» Records provided

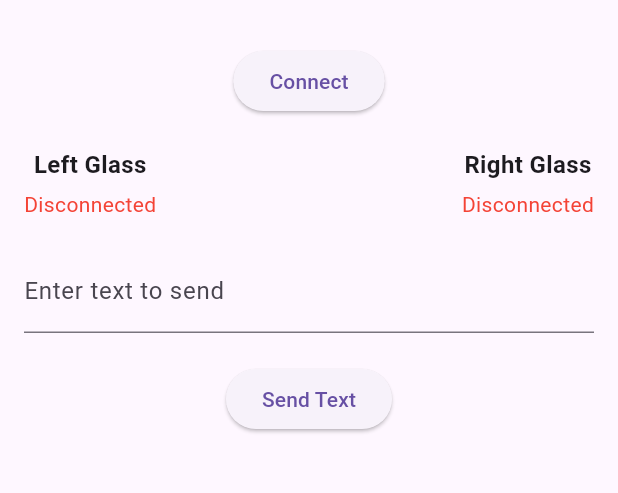
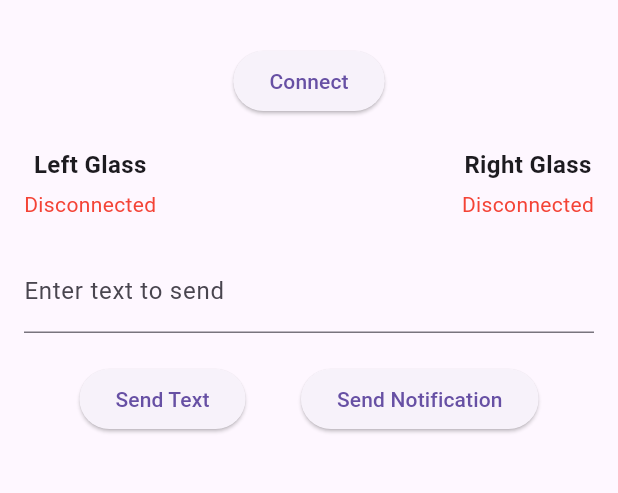
Before and after one commit to pfieffer/g1_flutter_blue_plus, a Flutter app: the screen it shows after launch, on a phone screen of 412 x 824 dp, the part 63-556 px from its top. Run offline on Flutter 3.47's test engine with Material 3 defaults, Android fonts, the phone set to English and light mode, and no system bars; our stand-ins replace flutter_blue_plus, permission_handler.

Commit message:
add send notification

```diff
--- a/lib/models/notification.dart
+++ b/lib/models/notification.dart
@@ -1,6 +1,104 @@
+import 'dart:convert';
+import 'package:intl/intl.dart';
+import '../services/commands.dart';
+
 class NCSNotification {
+  final int msgId;
+  final int type;
+  final String appIdentifier;
   final String title;
+  final String subtitle;
   final String message;
+  final int timeS;
+  final String date;
+  final String displayName;
 
-  NCSNotification({required this.title, required this.message});
+  NCSNotification({
+    required this.msgId,
+    this.type = 1,
+    required this.appIdentifier,
+    required this.title,
+    required this.subtitle,
+    required this.message,
+    int? timeS,
+    String? date,
+    required this.displayName,
+  })  : timeS = timeS ?? (DateTime.now().millisecondsSinceEpoch ~/ 1000),
+        date = date ?? DateFormat('yyyy-MM-dd HH:mm:ss').format(DateTime.now());
+
+  Map<String, dynamic> toJson() => {
+        'msg_id': msgId,
+        'type': type,
+        'app_identifier': appIdentifier,
+        'title': title,
+        'subtitle': subtitle,
+        'message': message,
+        'time_s': timeS,
+        'date': date,
+        'display_name': displayName,
+      };
+
+  factory NCSNotification.fromJson(Map<String, dynamic> json) => NCSNotification(
+        msgId: json['msg_id'],
+        type: json['type'],
+        appIdentifier: json['app_identifier'],
+        title: json['title'],
+        subtitle: json['subtitle'],
+        message: json['message'],
+        timeS: json['time_s'],
+        date: json['date'],
+        displayName: json['display_name'],
+      );
 }
+
+class Notification {
+  final NCSNotification ncsNotification;
+  final String type;
+
+  Notification({
+    required this.ncsNotification,
+    this.type = 'Add',
+  });
+
+  Map<String, dynamic> toJson() => {
+        'ncs_notification': ncsNotification.toJson(),
+        'type': type,
+      };
+
+  List<int> toBytes() {
+    return utf8.encode(jsonEncode(toJson()));
+  }
+
+  Future<List<List<int>>> constructNotification() async {
+    final List<int> jsonBytes = toBytes();
+    const int maxChunkSize = 180 - 4;  // Subtract 4 bytes for header
+    final List<List<int>> chunks = [];
+
+    // Split into chunks
+    for (var i = 0; i < jsonBytes.length; i += maxChunkSize) {
+      chunks.add(
+        jsonBytes.sublist(
+          i,
+          i + maxChunkSize > jsonBytes.length ? jsonBytes.length : i + maxChunkSize,
+        ),
+      );
+    }
+
+    final int totalChunks = chunks.length;
+    final List<List<int>> encodedChunks = [];
+
+    // Create chunks with proper 4-byte header
+    for (var i = 0; i < chunks.length; i++) {
+      const int notifyId = 0;  // Set appropriate notification ID
+      final List<int> header = [
+        Command.NOTIFICATION.value,  // notification command
+        notifyId,                   // notification ID
+        totalChunks,               // total chunks
+        i,                         // chunk index
+      ];
+      encodedChunks.add([...header, ...chunks[i]]);
+    }
+
+    return encodedChunks;
+  }
+}
--- a/lib/screens/home_page.dart
+++ b/lib/screens/home_page.dart
@@ -1,9 +1,12 @@
 import 'package:flutter/material.dart';
 import 'package:flutter_blue_plus/flutter_blue_plus.dart';
 import '../models/glass.dart';
+import '../models/notification.dart' as custom_notification;
+import '../models/notification.dart';
 import '../services/bluetooth_manager.dart';
 import '../services/commands.dart';
 import '../widgets/glass_status.dart';
+
 
 class MyHomePage extends StatefulWidget {
   const MyHomePage({super.key});
@@ -154,6 +157,24 @@ class _MyHomePageState extends State<MyHomePage> {
   }
 }
 
+void _sendNotification() async {
+  String message = _textController.text;
+  if (message.isEmpty) {
+    ScaffoldMessenger.of(context).showSnackBar(
+      const SnackBar(content: Text('Please enter a message to send')),
+    );
+    return;
+  }
+
+  if (bluetoothManager.leftGlass != null && bluetoothManager.rightGlass != null) {
+    await sendNotification(message, bluetoothManager);
+  } else {
+    ScaffoldMessenger.of(context).showSnackBar(
+      const SnackBar(content: Text('Glasses are not connected')),
+    );
+  }
+}
+
   @override
   void dispose() {
     bluetoothManager.leftGlass?.disconnect();
@@ -194,9 +215,18 @@ class _MyHomePageState extends State<MyHomePage> {
               ),
             ),
             const SizedBox(height: 20),
-            ElevatedButton(
-              onPressed: _sendText,
-              child: const Text('Send Text'),
+            Row(
+              mainAxisAlignment: MainAxisAlignment.spaceEvenly,
+              children: [
+                ElevatedButton(
+                  onPressed: _sendText,
+                  child: const Text('Send Text'),
+                ),
+                ElevatedButton(
+                  onPressed: _sendNotification,
+                  child: const Text('Send Notification'),
+                ),
+              ],
             ),
           ],
         ),
--- a/pubspec.yaml
+++ b/pubspec.yaml
@@ -33,6 +33,7 @@ dependencies:
   flutter_blue_plus: ^1.4.4  # Ensure this is the latest stable version
   permission_handler: ^10.2.0
   provider: ^6.0.0
+  intl: ^0.18.0
 
   # The following adds the Cupertino Icons font to your application.
   # Use with the CupertinoIcons class for iOS style icons.
```
Also changed, not shown: lib/services/commands.dart (+34 -0 lines).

» Aim of the exercise
Go line by line through the records and copy those that contain the word "required".

» The answer
-  NCSNotification({required this.title, required this.message});
+    required this.msgId,
+    required this.appIdentifier,
+    required this.title,
+    required this.subtitle,
+    required this.message,
+    required this.displayName,
+    required this.ncsNotification,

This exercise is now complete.